▶ TASK DIRECTIONS:
With no images included, output each entry below exactly as it appears.

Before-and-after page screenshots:
-=-=-

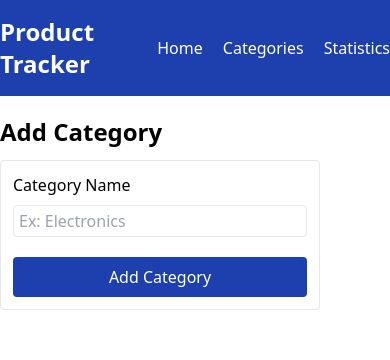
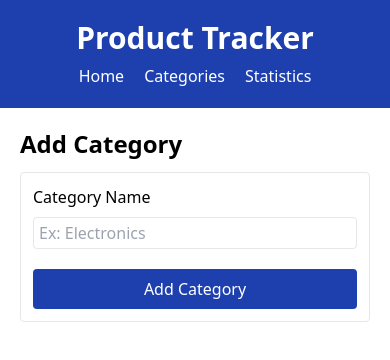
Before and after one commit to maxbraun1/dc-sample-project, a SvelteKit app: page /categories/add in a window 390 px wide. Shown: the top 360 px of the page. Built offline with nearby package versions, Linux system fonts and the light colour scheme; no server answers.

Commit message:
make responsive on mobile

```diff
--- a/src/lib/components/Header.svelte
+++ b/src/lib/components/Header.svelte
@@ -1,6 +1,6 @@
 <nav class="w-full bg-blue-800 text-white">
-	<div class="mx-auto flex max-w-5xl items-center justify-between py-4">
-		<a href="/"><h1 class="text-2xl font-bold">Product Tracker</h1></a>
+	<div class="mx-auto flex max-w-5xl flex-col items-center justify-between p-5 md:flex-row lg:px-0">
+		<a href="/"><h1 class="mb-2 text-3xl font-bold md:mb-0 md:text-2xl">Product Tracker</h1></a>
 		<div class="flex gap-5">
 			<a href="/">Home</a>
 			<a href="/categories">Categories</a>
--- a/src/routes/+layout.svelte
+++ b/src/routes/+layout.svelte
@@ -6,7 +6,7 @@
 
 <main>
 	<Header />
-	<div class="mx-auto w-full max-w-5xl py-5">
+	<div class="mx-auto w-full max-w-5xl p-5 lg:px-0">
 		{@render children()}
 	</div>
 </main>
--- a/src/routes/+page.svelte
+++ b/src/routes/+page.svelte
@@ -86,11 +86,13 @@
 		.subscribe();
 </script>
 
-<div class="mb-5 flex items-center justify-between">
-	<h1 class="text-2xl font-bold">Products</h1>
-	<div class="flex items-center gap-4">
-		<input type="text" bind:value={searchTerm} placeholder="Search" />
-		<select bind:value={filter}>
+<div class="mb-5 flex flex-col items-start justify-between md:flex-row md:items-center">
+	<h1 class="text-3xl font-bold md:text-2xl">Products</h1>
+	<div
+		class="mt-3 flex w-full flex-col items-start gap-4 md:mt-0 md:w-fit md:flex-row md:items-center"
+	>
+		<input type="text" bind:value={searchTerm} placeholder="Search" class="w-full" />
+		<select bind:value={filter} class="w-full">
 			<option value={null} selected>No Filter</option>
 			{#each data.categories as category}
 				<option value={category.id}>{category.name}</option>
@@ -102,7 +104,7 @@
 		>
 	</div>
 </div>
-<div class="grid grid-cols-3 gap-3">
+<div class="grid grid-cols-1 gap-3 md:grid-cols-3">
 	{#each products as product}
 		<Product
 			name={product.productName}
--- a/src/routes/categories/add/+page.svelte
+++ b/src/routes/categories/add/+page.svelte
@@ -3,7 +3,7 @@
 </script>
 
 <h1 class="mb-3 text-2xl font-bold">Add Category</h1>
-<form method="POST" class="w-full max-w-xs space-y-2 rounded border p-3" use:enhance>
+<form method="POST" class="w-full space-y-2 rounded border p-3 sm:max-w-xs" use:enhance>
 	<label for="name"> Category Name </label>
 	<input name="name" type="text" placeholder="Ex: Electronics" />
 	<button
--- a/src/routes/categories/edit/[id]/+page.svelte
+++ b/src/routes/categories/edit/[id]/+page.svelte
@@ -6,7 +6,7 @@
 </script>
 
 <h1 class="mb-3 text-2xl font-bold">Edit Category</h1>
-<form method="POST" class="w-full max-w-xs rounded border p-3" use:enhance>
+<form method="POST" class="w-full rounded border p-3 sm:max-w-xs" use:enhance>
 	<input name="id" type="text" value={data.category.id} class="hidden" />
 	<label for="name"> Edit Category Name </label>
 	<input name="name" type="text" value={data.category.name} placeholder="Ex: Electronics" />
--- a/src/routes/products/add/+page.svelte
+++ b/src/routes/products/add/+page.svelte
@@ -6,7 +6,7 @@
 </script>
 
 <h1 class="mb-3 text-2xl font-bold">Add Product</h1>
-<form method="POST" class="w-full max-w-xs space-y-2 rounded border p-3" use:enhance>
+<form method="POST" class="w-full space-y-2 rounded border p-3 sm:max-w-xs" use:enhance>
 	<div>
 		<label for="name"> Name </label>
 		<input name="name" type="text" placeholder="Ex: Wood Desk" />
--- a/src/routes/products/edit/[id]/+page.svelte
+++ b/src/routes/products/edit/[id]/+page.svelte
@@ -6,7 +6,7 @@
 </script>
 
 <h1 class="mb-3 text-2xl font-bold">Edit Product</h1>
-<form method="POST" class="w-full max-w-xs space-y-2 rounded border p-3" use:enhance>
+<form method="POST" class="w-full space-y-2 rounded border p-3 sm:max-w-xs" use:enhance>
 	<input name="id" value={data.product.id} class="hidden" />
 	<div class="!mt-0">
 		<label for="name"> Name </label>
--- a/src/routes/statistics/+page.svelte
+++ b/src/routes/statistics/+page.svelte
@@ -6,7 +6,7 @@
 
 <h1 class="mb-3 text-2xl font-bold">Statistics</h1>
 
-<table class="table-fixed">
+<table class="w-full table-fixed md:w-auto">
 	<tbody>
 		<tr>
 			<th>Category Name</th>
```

-=-=-

▶ SOLUTION FOR THIS PROBLEM:
Before and after one commit to maxbraun1/dc-sample-project, a SvelteKit app: page /categories/add in a window 390 px wide. Shown: the top 360 px of the page. Built offline with nearby package versions, Linux system fonts and the light colour scheme; no server answers.

Commit message:
make responsive on mobile

```diff
--- a/src/lib/components/Header.svelte
+++ b/src/lib/components/Header.svelte
@@ -1,6 +1,6 @@
 <nav class="w-full bg-blue-800 text-white">
-	<div class="mx-auto flex max-w-5xl items-center justify-between py-4">
-		<a href="/"><h1 class="text-2xl font-bold">Product Tracker</h1></a>
+	<div class="mx-auto flex max-w-5xl flex-col items-center justify-between p-5 md:flex-row lg:px-0">
+		<a href="/"><h1 class="mb-2 text-3xl font-bold md:mb-0 md:text-2xl">Product Tracker</h1></a>
 		<div class="flex gap-5">
 			<a href="/">Home</a>
 			<a href="/categories">Categories</a>
--- a/src/routes/+layout.svelte
+++ b/src/routes/+layout.svelte
@@ -6,7 +6,7 @@
 
 <main>
 	<Header />
-	<div class="mx-auto w-full max-w-5xl py-5">
+	<div class="mx-auto w-full max-w-5xl p-5 lg:px-0">
 		{@render children()}
 	</div>
 </main>
--- a/src/routes/+page.svelte
+++ b/src/routes/+page.svelte
@@ -86,11 +86,13 @@
 		.subscribe();
 </script>
 
-<div class="mb-5 flex items-center justify-between">
-	<h1 class="text-2xl font-bold">Products</h1>
-	<div class="flex items-center gap-4">
-		<input type="text" bind:value={searchTerm} placeholder="Search" />
-		<select bind:value={filter}>
+<div class="mb-5 flex flex-col items-start justify-between md:flex-row md:items-center">
+	<h1 class="text-3xl font-bold md:text-2xl">Products</h1>
+	<div
+		class="mt-3 flex w-full flex-col items-start gap-4 md:mt-0 md:w-fit md:flex-row md:items-center"
+	>
+		<input type="text" bind:value={searchTerm} placeholder="Search" class="w-full" />
+		<select bind:value={filter} class="w-full">
 			<option value={null} selected>No Filter</option>
 			{#each data.categories as category}
 				<option value={category.id}>{category.name}</option>
@@ -102,7 +104,7 @@
 		>
 	</div>
 </div>
-<div class="grid grid-cols-3 gap-3">
+<div class="grid grid-cols-1 gap-3 md:grid-cols-3">
 	{#each products as product}
 		<Product
 			name={product.productName}
--- a/src/routes/categories/add/+page.svelte
+++ b/src/routes/categories/add/+page.svelte
@@ -3,7 +3,7 @@
 </script>
 
 <h1 class="mb-3 text-2xl font-bold">Add Category</h1>
-<form method="POST" class="w-full max-w-xs space-y-2 rounded border p-3" use:enhance>
+<form method="POST" class="w-full space-y-2 rounded border p-3 sm:max-w-xs" use:enhance>
 	<label for="name"> Category Name </label>
 	<input name="name" type="text" placeholder="Ex: Electronics" />
 	<button
--- a/src/routes/categories/edit/[id]/+page.svelte
+++ b/src/routes/categories/edit/[id]/+page.svelte
@@ -6,7 +6,7 @@
 </script>
 
 <h1 class="mb-3 text-2xl font-bold">Edit Category</h1>
-<form method="POST" class="w-full max-w-xs rounded border p-3" use:enhance>
+<form method="POST" class="w-full rounded border p-3 sm:max-w-xs" use:enhance>
 	<input name="id" type="text" value={data.category.id} class="hidden" />
 	<label for="name"> Edit Category Name </label>
 	<input name="name" type="text" value={data.category.name} placeholder="Ex: Electronics" />
--- a/src/routes/products/add/+page.svelte
+++ b/src/routes/products/add/+page.svelte
@@ -6,7 +6,7 @@
 </script>
 
 <h1 class="mb-3 text-2xl font-bold">Add Product</h1>
-<form method="POST" class="w-full max-w-xs space-y-2 rounded border p-3" use:enhance>
+<form method="POST" class="w-full space-y-2 rounded border p-3 sm:max-w-xs" use:enhance>
 	<div>
 		<label for="name"> Name </label>
 		<input name="name" type="text" placeholder="Ex: Wood Desk" />
--- a/src/routes/products/edit/[id]/+page.svelte
+++ b/src/routes/products/edit/[id]/+page.svelte
@@ -6,7 +6,7 @@
 </script>
 
 <h1 class="mb-3 text-2xl font-bold">Edit Product</h1>
-<form method="POST" class="w-full max-w-xs space-y-2 rounded border p-3" use:enhance>
+<form method="POST" class="w-full space-y-2 rounded border p-3 sm:max-w-xs" use:enhance>
 	<input name="id" value={data.product.id} class="hidden" />
 	<div class="!mt-0">
 		<label for="name"> Name </label>
--- a/src/routes/statistics/+page.svelte
+++ b/src/routes/statistics/+page.svelte
@@ -6,7 +6,7 @@
 
 <h1 class="mb-3 text-2xl font-bold">Statistics</h1>
 
-<table class="table-fixed">
+<table class="w-full table-fixed md:w-auto">
 	<tbody>
 		<tr>
 			<th>Category Name</th>
```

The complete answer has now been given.